Now that the Republican and Democratic national conventions have ended, expect to see even more politics on Facebook. For example, your otherwise reasonable friends may begin to post comments about your favored candidate that get on your nerves.
One solution is to “de-friend” the offender, which should be a last resort because you may lose that friend in real life too. I’ve done this on rare occasions — generally only when someone has posted something blatantly sexist, racist or homophobic.
I’ve been de-friended at least twice, once when I shared an Andy Borowitz satire about something Donald Trump had said and again after I posted a mildly critical remark about former North Dakota Gov. Ed Schafer’s performance as “interim president” of the University of North Dakota.
Here are a couple of suggestions.
- If you notice a pattern of annoying political posts from a friend on your Facebook home page, go to the small box on the friend’s site labeled “following.” Hover your curser over it and a menu will drop down. Uncheck “following” and the friend will remain a FB friend, but his or her posts won’t appear. They’ll never know, and you can reverse the action after the election.
- Or perhaps a friend is in the habit of “sharing” nonsense from a source you find repulsive, such as, let’s say, “Haters against Hillary” (this theoretical example does not exist). These “sponsored” sites are generally paid for through the deep pockets of partisan organizations or individuals such as the Koch brothers. Click the little box to bring down the menu. It will have an option to “hide” all future posts from the offensive site, no matter who tries to share it to your home page. Click it. Again, the friend will never know.

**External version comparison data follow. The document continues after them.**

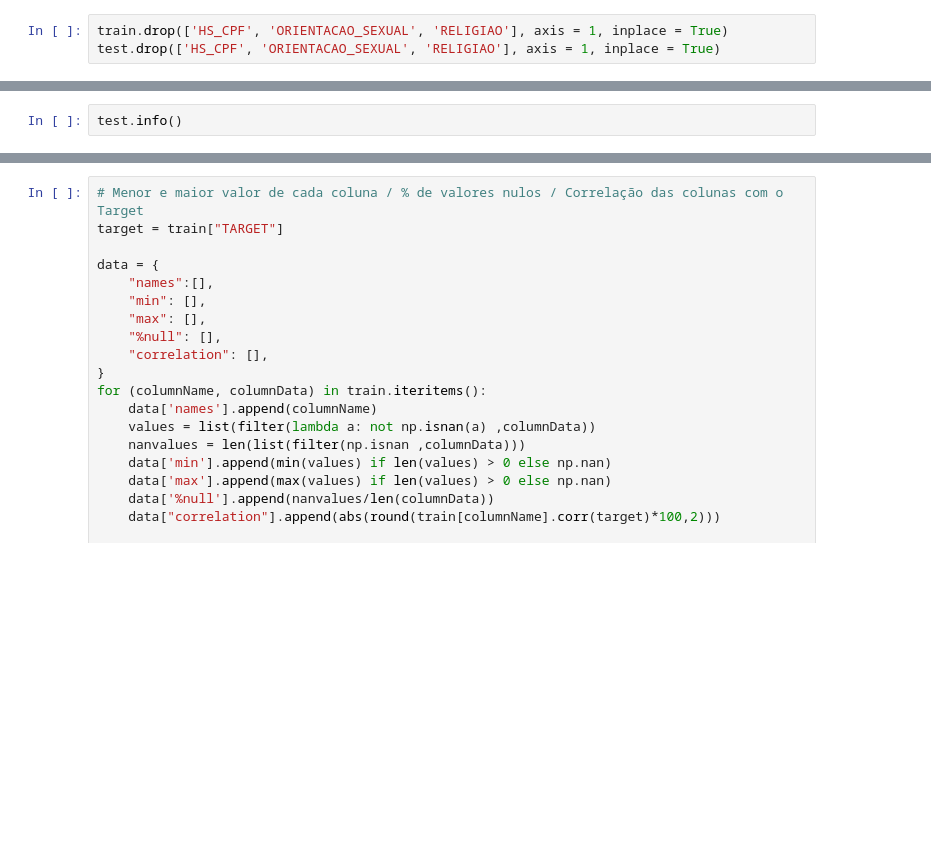
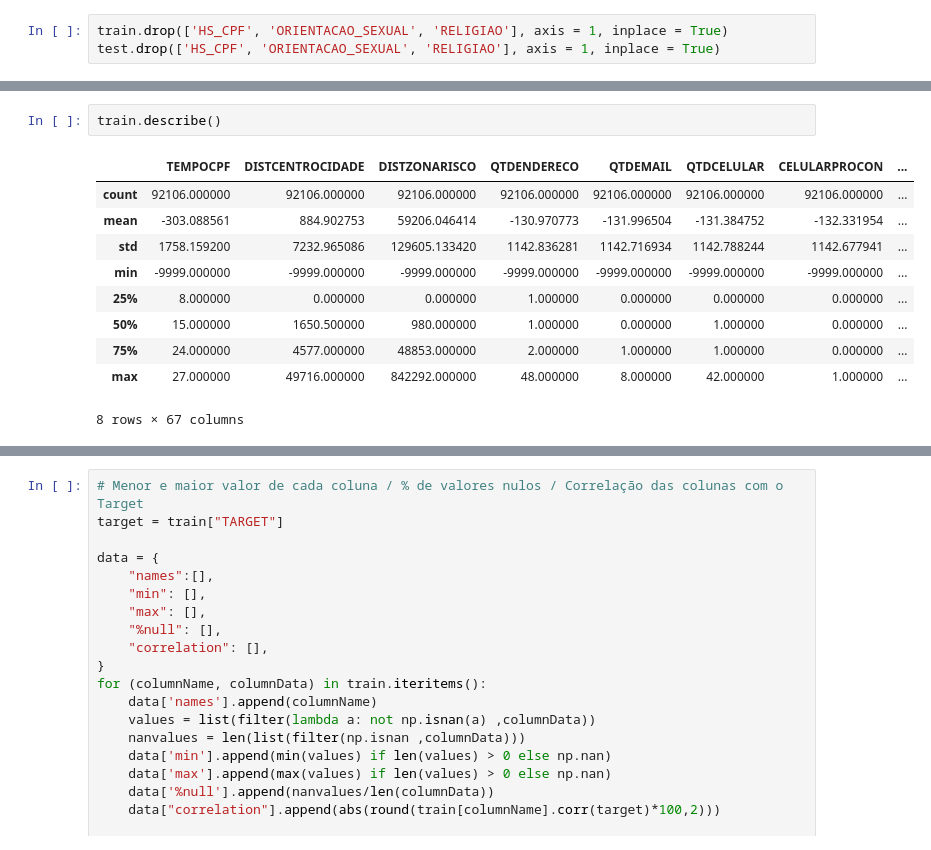
Before and after one commit to AlexCohenDambros/Credit-Analysis, a Jupyter notebook: CreditAnalysis.ipynb, the cells around one changed output, grey strips where cells are left out. Cells and saved outputs as stored; diff of their text form; blank space fills up the shorter version.

```diff
--- a/CreditAnalysis.ipynb
+++ b/CreditAnalysis.ipynb
@@ -20,4 +40,15 @@ train.info()
-# %%
-test.info()
+# %%
+train.describe()
+# %% [output]
+|  | TEMPOCPF | DISTCENTROCIDADE | DISTZONARISCO | QTDENDERECO | QTDEMAIL | QTDCELULAR | CELULARPROCON | ... |
+| count | 92106.000000 | 92106.000000 | 92106.000000 | 92106.000000 | 92106.000000 | 92106.000000 | 92106.000000 | ... |
+| mean | -303.088561 | 884.902753 | 59206.046414 | -130.970773 | -131.996504 | -131.384752 | -132.331954 | ... |
+| std | 1758.159200 | 7232.965086 | 129605.133420 | 1142.836281 | 1142.716934 | 1142.788244 | 1142.677941 | ... |
+| min | -9999.000000 | -9999.000000 | -9999.000000 | -9999.000000 | -9999.000000 | -9999.000000 | -9999.000000 | ... |
+| 25% | 8.000000 | 0.000000 | 0.000000 | 1.000000 | 0.000000 | 0.000000 | 0.000000 | ... |
+| 50% | 15.000000 | 1650.500000 | 980.000000 | 1.000000 | 0.000000 | 1.000000 | 0.000000 | ... |
+| 75% | 24.000000 | 4577.000000 | 48853.000000 | 2.000000 | 1.000000 | 1.000000 | 0.000000 | ... |
+| max | 27.000000 | 49716.000000 | 842292.000000 | 48.000000 | 8.000000 | 42.000000 | 1.000000 | ... |
+8 rows × 67 columns
 # %%
 train.head(5)
```
Also changed, not shown: parts of 8 cells of this notebook, 2 other files.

As always in a democracy, the public in the end will get what it collectively deserves.
Election Day is Tuesday, Nov. 8, still a ways off. It will come and go, followed, thank God, by a steep drop in the number of political messages on Facebook. I’m looking forward to seeing more pictures of pets and grandchildren.